How to complete this task: In the copy, keep the lines from the first line of the material below through the line containing "0.1832, 0.3438, 0.2138]]" exactly as they are, and include no pictures.

Exercise inputs:
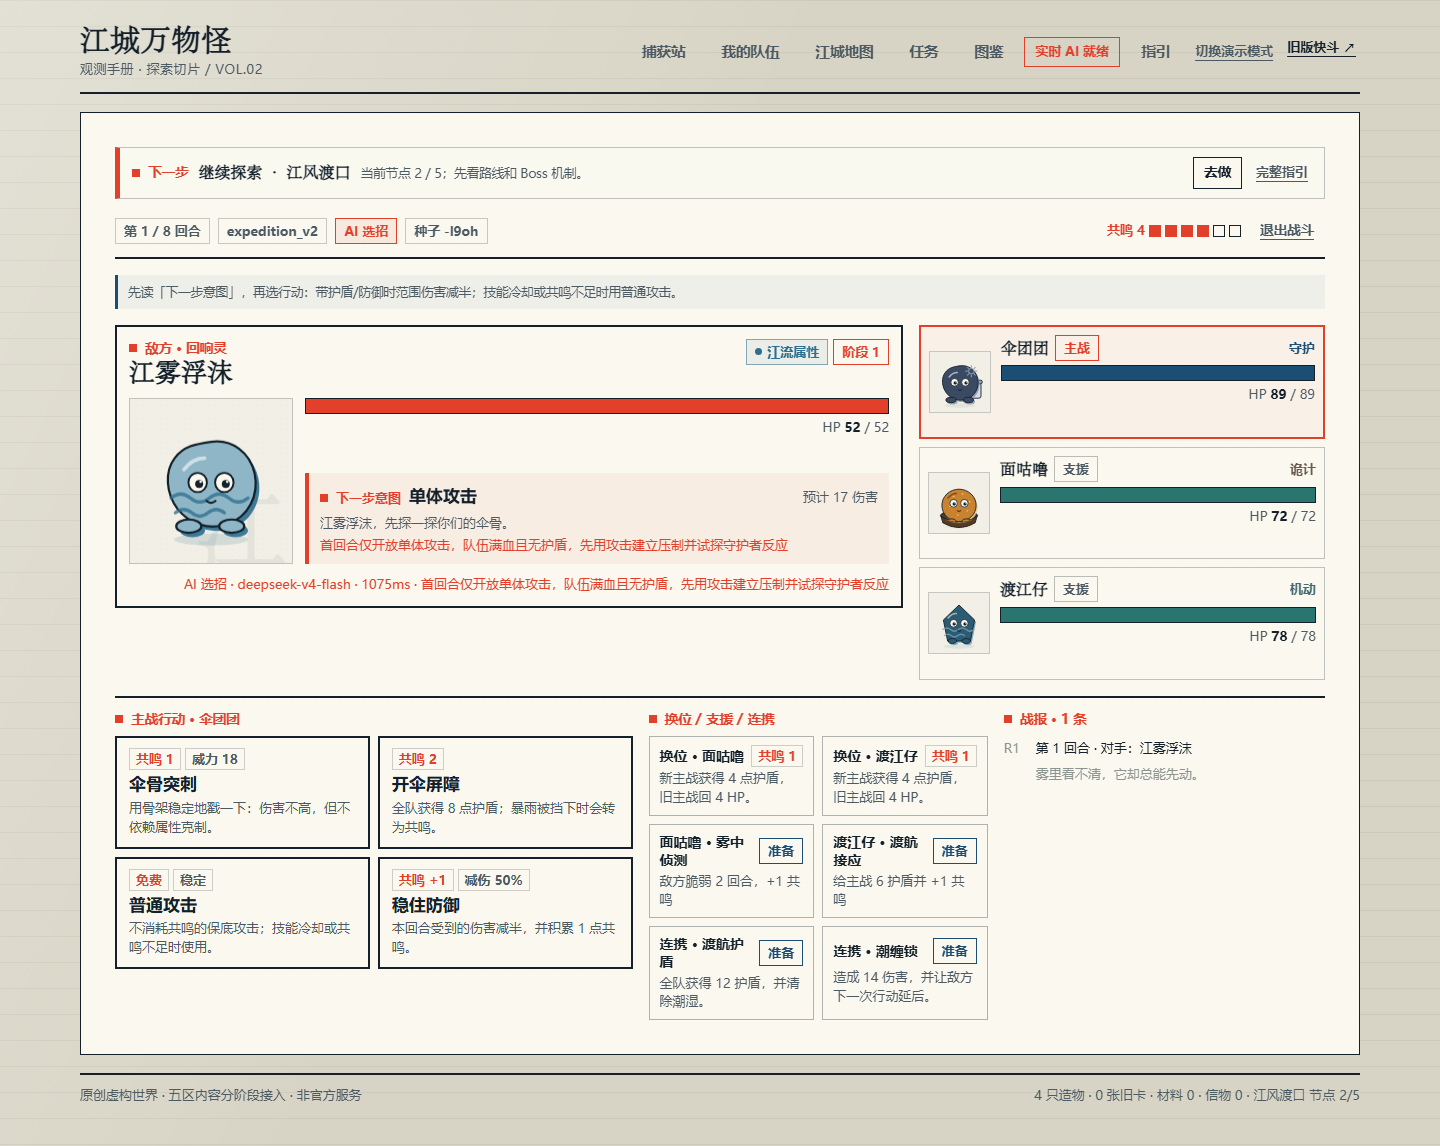
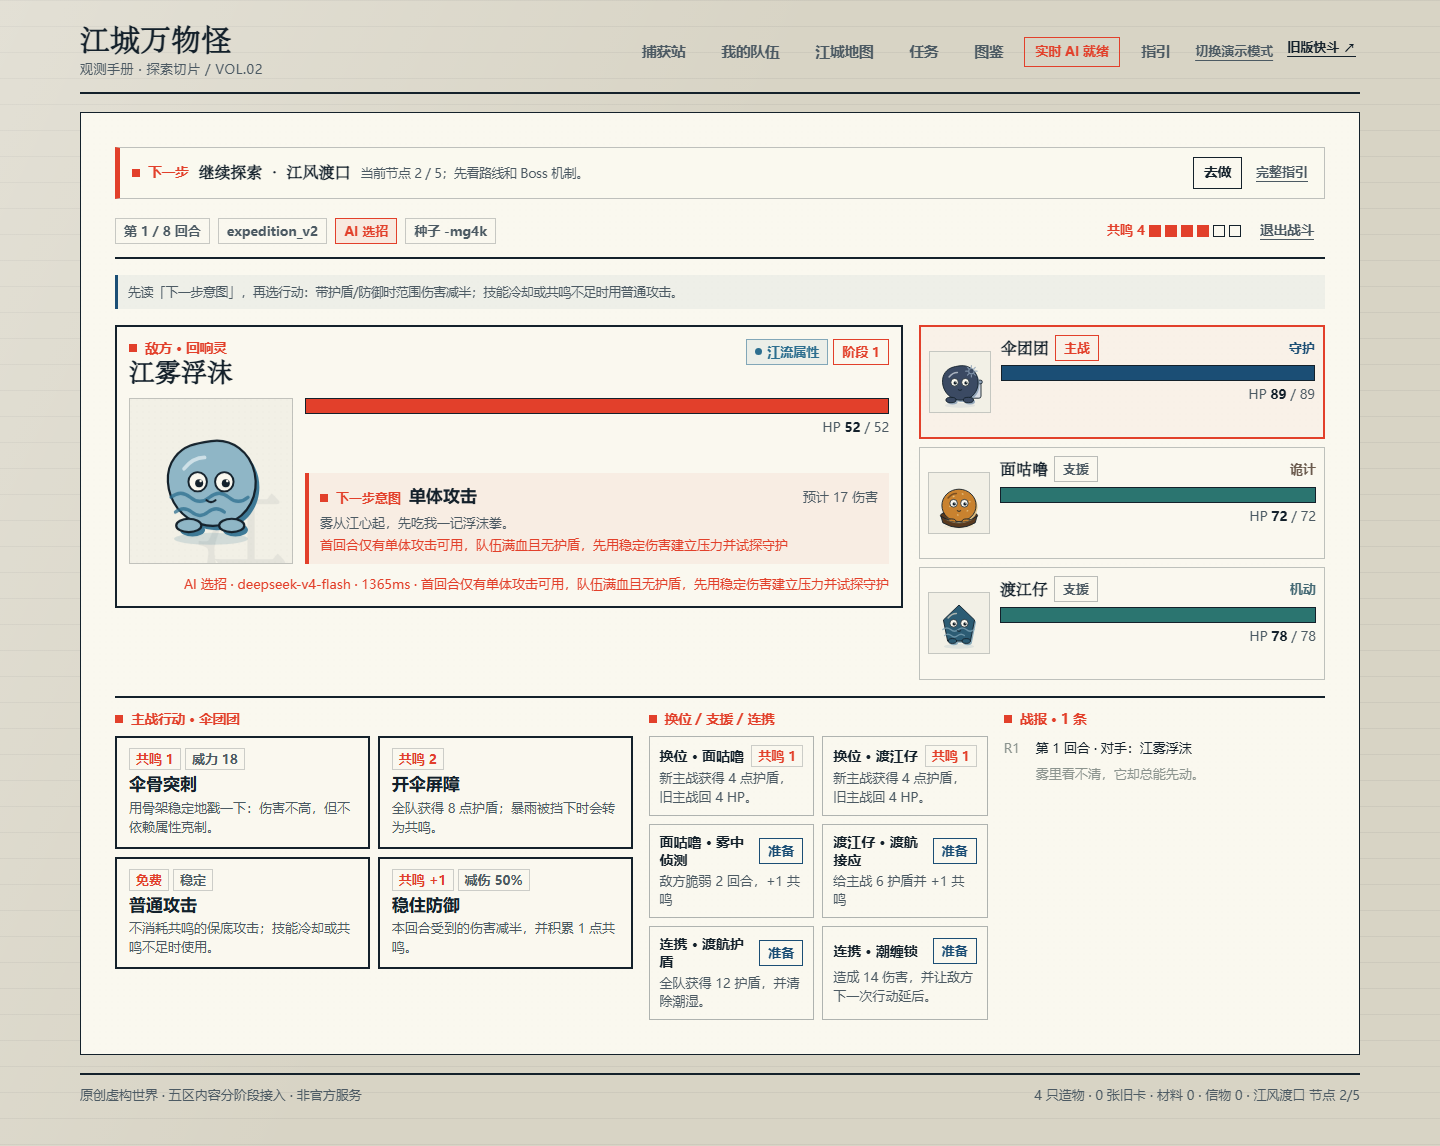
copy(v2): humanizer-zh pass - event/effect consistency, guide wording, natural toasts and result copy

Changed region(s): [[0.2188, 0.4276, 0.625, 0.5192], [0.125, 0.397, 0.1875, 0.4887], [0.3125, 0.1832, 0.3438, 0.2138]]

diff --git a/src/v2/domain/region.ts b/src/v2/domain/region.ts
@@ -201,7 +201,7 @@ export const EVENTS: Record<string, GameEvent> = {
   ev_zao_queue: {
     id: 'ev_zao_queue',
     title: '排队的人',
-    text: '前面的人忘了带钱，摊主看着他，他身后的人都看着摊主。',
+    text: '前面的人忘了带钱。摊主看着他，他身后的人看着摊主。',
     choices: [
       { id: 'help', label: '替他付了', desc: '队伍羁绊 +2', effect: { kind: 'bond', amount: 2 }, flags: ['zao_helped'] },
       { id: 'grab', label: '趁乱多拿一份', desc: '获得 2 材料', effect: { kind: 'materials', amount: 2 } },
@@ -219,9 +219,9 @@ export const EVENTS: Record<string, GameEvent> = {
   ev_bridge_toolbox: {
     id: 'ev_bridge_toolbox',
     title: '工具箱',
-    text: '桥工把工具箱落在了桥洞里。里面有一枚旧信物。',
+    text: '桥工把工具箱落在了桥洞里，里面有一枚旧信物。',
     choices: [
-      { id: 'repair', label: '帮桥工把桥修好', desc: '获得 1 信物', effect: { kind: 'tokens', amount: 1 }, flags: ['bridge_fixed'] },
+      { id: 'repair', label: '把工具箱送回去', desc: '获得 1 信物', effect: { kind: 'tokens', amount: 1 }, flags: ['bridge_fixed'] },
       { id: 'scrap', label: '拆下还能用的零件', desc: '获得 3 材料', effect: { kind: 'materials', amount: 3 } },
     ],
   },
@@ -283,9 +283,9 @@ export const EVENTS: Record<string, GameEvent> = {
   ev_zao_second: {
     id: 'ev_zao_second',
     title: '第二碗',
-    text: '摊主认出了你，什么也没问，又盛了一碗。汤面很烫，队伍安静了一会儿。',
+    text: '摊主认出了你，什么也没问，又盛了一碗。面很烫，队伍安静了一会儿。',
     choices: [
-      { id: 'eat', label: '坐下来吃完', desc: '开局护盾 +8，羁绊 +1', requiresFlag: 'zao_helped', effect: { kind: 'startShield', amount: 8 } },
+      { id: 'eat', label: '坐下来吃完', desc: '下一场开局 +8 护盾', requiresFlag: 'zao_helped', effect: { kind: 'startShield', amount: 8 } },
       { id: 'pack', label: '打包带走', desc: '获得 2 材料', effect: { kind: 'materials', amount: 2 } },
     ],
   },
@@ -294,7 +294,7 @@ export const EVENTS: Record<string, GameEvent> = {
     title: '最后一勺辣油',
     text: '老板把一勺辣油递过来：「大厨怕这个。」',
     choices: [
-      { id: 'take', label: '收下辣油', desc: 'Boss 血量 -8%，开局 +6 护盾', effect: { kind: 'bossHp', amount: -8 } },
+      { id: 'take', label: '收下辣油', desc: 'Boss 血量 -8%', effect: { kind: 'bossHp', amount: -8 } },
       { id: 'sell', label: '拿去换材料', desc: '获得 3 材料', effect: { kind: 'materials', amount: 3 } },
     ],
   },
@@ -330,7 +330,7 @@ export const EVENTS: Record<string, GameEvent> = {
     title: '一颗种子',
     text: '树根边有一颗没发芽的种子。档案员大概不会注意到它。',
     choices: [
-      { id: 'plant', label: '种在坡上', desc: '羁绊 +2，开局 +6 护盾', effect: { kind: 'startShield', amount: 6 } },
+      { id: 'plant', label: '种在坡上', desc: '下一场开局 +6 护盾', effect: { kind: 'startShield', amount: 6 } },
       { id: 'take', label: '带回去研究', desc: '获得 2 材料', effect: { kind: 'materials', amount: 2 } },
     ],
   },
@@ -346,7 +346,7 @@ export const EVENTS: Record<string, GameEvent> = {
   ev_thunder_blueprint: {
     id: 'ev_thunder_blueprint',
     title: '主脑的图纸',
-    text: '图纸上标着主脑的三个供电节点。你只需要掐掉一个。',
+    text: '图纸上标着主脑的三个供电节点。记下其中一个，就够让它分神。',
     choices: [
       { id: 'cut', label: '标记节点', desc: 'Boss 血量 -12%', requiresFlag: 'invention_started', effect: { kind: 'bossHp', amount: -12 } },
       { id: 'sell', label: '卷起来换钱', desc: '获得 1 信物', effect: { kind: 'tokens', amount: 1 } },
@@ -377,7 +377,7 @@ export const REGIONS: Record<RegionId, RegionDef> = {
   zao: {
     id: 'zao',
     name: '过早巷',
-    subtitle: '锅气、队伍与一碗热干面的火候',
+    subtitle: '锅气、人声与一碗热干面的火候',
     accent: '#c58b25',
     bossId: 'zao_boss',
     landmark: '蒸笼与芝麻磨',

diff --git a/src/v2/domain/guidance.ts b/src/v2/domain/guidance.ts
@@ -17,8 +17,8 @@ export const GUIDE_SECTIONS: GuideSection[] = [
     title: '捕获 · 让物品成为回响',
     subtitle: '从一件日常物品开始，先看见它的物性，再决定它往哪条路长。',
     steps: [
-      { title: '选样本或拍照', text: '样本是离线内置的；上传会先读像素，再按需请求模型给语义标签。' },
-      { title: '确认证据', text: '点击标签把它变成“我确认”。证据会真正改变技能与数值，不只是文案。' },
+      { title: '选样本或拍照', text: '内置样本可以离线用；上传时会先读像素，需要时再请模型给语义标签。' },
+      { title: '确认证据', text: '点一下标签，把它变成“我确认”。证据会真正改变技能与数值，不只是文案。' },
       { title: '选成长倾向', text: '守护/强攻/诡计/支援/机动。同一件物品选不同倾向，召唤出的能力不同。' },
       { title: '召唤定形', text: '定形后进入图鉴；队伍最多 3 只，可随时换人、换装备技能。' },
     ],
@@ -49,12 +49,12 @@ export const GUIDE_SECTIONS: GuideSection[] = [
     subtitle: '完成前一区解锁下一区；每个区 5 个节点，最后是 Boss。',
     steps: [
       { title: '点区域', text: '看该区的五站路线、Boss、区域规则；点“开始探索”进入。' },
-      { title: '选事件', text: '事件会改变开局共鸣/护盾/材料/羁绊，并留下 flags 影响后续事件。' },
+      { title: '选事件', text: '事件会改变开局共鸣、护盾、材料或羁绊，也会留下线索，影响后面的事件。' },
       { title: '打 Boss', text: 'Boss 必须击破；拖到 8 回合上限算失败，但可以调整队伍重来。' },
     ],
     tips: [
-      '带“灯/桥/花/电”相关标签的物品，会在对应区域触发隐藏选项。',
-      '事件里带锁的选项需要前面留下的线索；不是 bug。',
+      '前面事件里留下的线索，会在对应区域解锁隐藏选项。',
+      '事件里带锁的选项需要前面留下的线索；这是设计，不是卡住。',
       '区域完成会解锁下一区，材料/信物/成长全部保留。',
     ],
   },
@@ -69,7 +69,7 @@ export const GUIDE_SECTIONS: GuideSection[] = [
       { title: '看战报', text: '右侧记录逐条结果；结算页会显示 AI 参与回合数。' },
     ],
     tips: [
-      'Boss 半血/2/3 血会进阶段，意图和机制会变；提前留防御/护盾。',
+      '不同 Boss 会在半血或 2/3、1/3 血量时进阶段，意图和机制都会变；提前留防御或护盾。',
       '“桥面封锁”回合支援不可用；“抄录招式”会反制重复技能。',
       '不用每回合都打伤害；防御攒共鸣、等 Boss 蓄力也是策略。',
     ],

diff --git a/src/v2/views/Panels.tsx b/src/v2/views/Panels.tsx
@@ -16,6 +16,19 @@ import { ELEMENTS } from '../../features/monsters/elements';
 import { MonsterSprite } from '../../features/monsters/MonsterSprite';
 import { JiangchengMap } from './JiangchengMap';
 
+const FLAG_LABEL: Record<string, string> = {
+  lamp_lit: '把灯点亮',
+  ferry_fixed: '把渡船修好',
+  warm: '在蒸汽里取暖',
+  zao_helped: '替前面的人付钱',
+  bridge_connected: '把桥接上',
+  bridge_fixed: '把工具箱送回去',
+  petal_kept: '接住一片花瓣',
+  photo_kept: '收起旧照片',
+  power_on: '合上闸',
+  invention_started: '启动旧机器',
+};
+
 function ElementBadge({ element }: { element: V2Creature['element'] }) {
   const meta = ELEMENTS[element];
   return (
@@ -403,7 +416,7 @@ export function RegionMap({
                         key={choice.id}
                         onClick={() => onChooseEvent(event.id, choice.id)}
                         disabled={lockedChoice}
-                        title={lockedChoice ? `需要先留下「${choice.requiresFlag}」的线索` : choice.desc}
+                        title={lockedChoice ? `需要先留下「${FLAG_LABEL[choice.requiresFlag!] ?? '前面的线索'}」` : choice.desc}
                       >
                         <b>{choice.label}</b>
                         <span>{lockedChoice ? '还缺少前置线索' : choice.desc}</span>
@@ -458,7 +471,7 @@ export function RegionMap({
             <p className="v2-rubric">区域规则</p>
             <p className="fineprint">
               {region.id === 'river'
-                ? '暴雨会淋湿全队；有护盾/防御时伤害减半。Boss 半血进入第二阶段，积水成渊更频繁。'
+                ? '暴雨会淋湿全队；主战有护盾或防御时，范围伤害会被挡下大半。Boss 半血进入第二阶段，积水成渊更频繁。'
                 : region.id === 'zao'
                   ? '每次命中会给大厨叠加「热度」。热度到 3 时进入第二阶段，锅气爆炒会附加脆弱。'
                   : region.id === 'bridge'
@@ -572,7 +585,7 @@ export function BattleResult({
         </span>
         <div>
           <p className="v2-rubric">探索战结算 · {resultRegion.name}</p>
-          <h2 className="v2-h2">{win ? '风暴停了一小会儿' : battle.outcome === 'lose' ? '这次被潮水压过去了' : '打平了，但潮水还没退'}</h2>
+          <h2 className="v2-h2">{win ? '这一局，站稳了。' : battle.outcome === 'lose' ? '这次被压过去了。' : '打平了，谁都没退。'}</h2>
           <p className="v2-lede">
             {summary.rounds} 回合 · 敌方 AI 参与 {summary.aiRounds} / {battle.planLog.length} 回合 · 奖励材料 {summary.rewards.materials}
             {summary.rewards.tokens ? ` · 信物 ${summary.rewards.tokens}` : ''}

diff --git a/src/v2/V2App.tsx b/src/v2/V2App.tsx
@@ -282,7 +282,7 @@ export function V2App() {
       if (!save.unlockedRegions.includes(regionId)) {
         const region = REGIONS[regionId];
         const previous = region.unlockAfter ? REGIONS[region.unlockAfter] : null;
-        showToast(previous ? `先完成「${previous.name}」解锁这里` : '这个区域还没有解锁');
+        showToast(previous ? `先完成「${previous.name}」解锁这里` : '这里还没有解锁');
         return;
       }
       const next = startRegionRun(save, regionId, newSeed(regionId));
@@ -530,7 +530,7 @@ export function V2App() {
   const handleQuestAi = useCallback(async () => {
     const active = QUEST_DEFS.filter((quest) => ['active', 'complete'].includes(questState(quest, save)));
     if (active.length === 0) {
-      showToast('现在没有可推荐的任务');
+      showToast('现在没有能推荐的任务');
       return;
     }
     setQuestPlanning(true);
@@ -645,7 +645,7 @@ export function V2App() {
     (questId: string) => {
       const next = claimQuest(save, questId);
       if (next === save) {
-        showToast('奖励还不能领取');
+        showToast('这个奖励还不能领');
         return;
       }
       const quest = QUEST_BY_ID.get(questId);

diff --git a/src/v2/domain/quests.ts b/src/v2/domain/quests.ts
@@ -231,7 +231,7 @@ export const QUEST_DEFS: QuestDef[] = [
   {
     id: 'q_evolved_master',
     title: '掌握一条路',
-    desc: '完成进化并把等级带到 5。',
+    desc: '完成一次进化，再把等级练到 5。',
     kind: 'growth',
     target: 1,
     progress: (save) => (save.collection.some((item) => item.evolutionId && item.level >= 5) ? 1 : 0),

diff --git a/src/v2/content/evolutions.ts b/src/v2/content/evolutions.ts
@@ -195,7 +195,7 @@ export const EVOLUTION_GROUPS: EvolutionGroup[] = [
         id: 'cup_guard',
         groupId: 'cup',
         name: '保温瓶卫',
-        desc: '把温度和护盾一起拧紧。',
+        desc: '把温度拧紧，也把护盾拧紧。',
         path: 'guardian',
         statBonus: { hp: 16, atk: 2, def: 4, spd: 0 },
         moduleId: 'A13',

diff --git a/docs/JIANGCHENG_2_COPY_PASS.md b/docs/JIANGCHENG_2_COPY_PASS.md
@@ -1,0 +1,63 @@
+# 2.0 游戏内文案润色记录（humanizer-zh）
+
+> 范围：游戏内面向玩家的短文案（事件、区域、指引、结算、任务、进化、Toast）。
+> 未改：数值、机制、版本号、内部字段名、测试与文档正文；没有为了“更好看”补写事实或数值。
+
+## 1. 先修事实不一致
+
+这次通读发现 3 处「说明文字和实际效果不一致」，先按代码改文案，而不是按文案改数值：
+
+| 位置 | 原文案 | 实际效果 | 处理 |
+|---|---|---|---|
+| `ev_zao_second` 坐下来吃完 | 开局护盾 +8，羁绊 +1 | 只加护盾 +8 | 改为「下一场开局 +8 护盾」 |
+| `ev_zao_spice` 收下辣油 | Boss 血量 -8%，开局 +6 护盾 | 只削 Boss 血量 | 改为「Boss 血量 -8%」 |
+| `ev_sakura_seed` 种在坡上 | 羁绊 +2，开局 +6 护盾 | 只加护盾 +6 | 改为「下一场开局 +6 护盾」 |
+
+另有两处「文本描述和按钮不一致」：
+
+- 桥影工坊「工具箱」：原文说箱子在桥洞，按钮却叫“帮桥工把桥修好”。改为「把工具箱送回去」，仍保留“修桥”留下的线索。
+- 雷鸣创想站「主脑的图纸」：原文说“掐掉一个节点”，按钮是“标记节点”。改为“记下其中一个，就够让它分神”。
+
+## 2. 去掉内部术语与错指引
+
+- 指引里的 `flags` 改为 **「线索」**；不向玩家暴露内部字段名。
+- 指引曾写“带灯/桥/花/电相关标签的物品会触发隐藏选项”，实际是**前面事件留下的线索**决定是否解锁。已改正，避免玩家带错物品找隐藏选项。
+- 事件锁的提示从“不是 bug”改为“这是设计，不是卡住”，保留原意，语气更像游戏内说明。
+- 被锁选项的鼠标提示不再显示 `lamp_lit` 这类内部键，改为「需要先留下『把灯点亮』」。
+- Boss 阶段说明从“半血/2/3 血”改为“不同 Boss 会在半血或 2/3、1/3 血量时进阶段”，不再把所有 Boss 说成同一套。
+
+## 3. 让句子更像这个世界的人在说话
+
+| 位置 | 原 | 改 |
+|---|---|---|
+| 过早巷区域副标题 | 锅气、队伍与一碗热干面的火候 | 锅气、人声与一碗热干面的火候 |
+| 早味大厨·第二碗 | 汤面很烫 | 面很烫（热干面没有汤） |
+| 早市排队 | 摊主看着他，他身后的人都看着摊主 | 摊主看着他，他身后的人看着摊主（去掉重复的“都”和“他”） |
+| 结算胜利 | 风暴停了一小会儿 | 这一局，站稳了。 |
+| 结算失败 | 这次被潮水压过去了 | 这次被压过去了。 |
+| 结算平局 | 打平了，但潮水还没退 | 打平了，谁都没退。 |
+| 江风渡口规则 | 有护盾/防御时伤害减半 | 主战有护盾或防御时，范围伤害会被挡下大半 |
+| 掌握一条路 | 完成进化并把等级带到 5 | 完成一次进化，再把等级练到 5 |
+| 容器系·保温瓶卫 | 把温度和护盾一起拧紧 | 把温度拧紧，也把护盾拧紧 |
+
+结算标题原来把“潮水/风暴”写死在所有区域，换到过早巷、桥影工坊会串味；改成区域无关、只表达胜负的三句。
+
+## 4. 保留没问题的文案
+
+以下没有强行改写：
+
+- 样本提示（“雨天撑开的一小块屋顶”“雾里一声汽笛，江面被划开”）；
+- Boss 台词（风雨电台、早味大厨、桥影守卫、樱信档案员、造物夜主脑）；
+- 事件正文中已经具体的部分（“每接住一片，就想起一个很久以前的名字”“别把同一招用两次，它都记得”）；
+- 机制描述里的数字、限定和条件（护盾 +8、Boss 血量 -8%、3 级、1 信物、8 回合）。
+
+## 5. 验证
+
+```bash
+npm run typecheck  ✅
+npm test           ✅ 19 files / 95 tests
+npm run build      ✅
+npm run shots:2    ✅ 23 步
+```
+
+改动均为文案与提示映射，不改规则；测试与 E2E 重新跑过。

Response:
copy(v2): humanizer-zh pass - event/effect consistency, guide wording, natural toasts and result copy

Changed region(s): [[0.2188, 0.4276, 0.625, 0.5192], [0.125, 0.397, 0.1875, 0.4887], [0.3125, 0.1832, 0.3438, 0.2138]]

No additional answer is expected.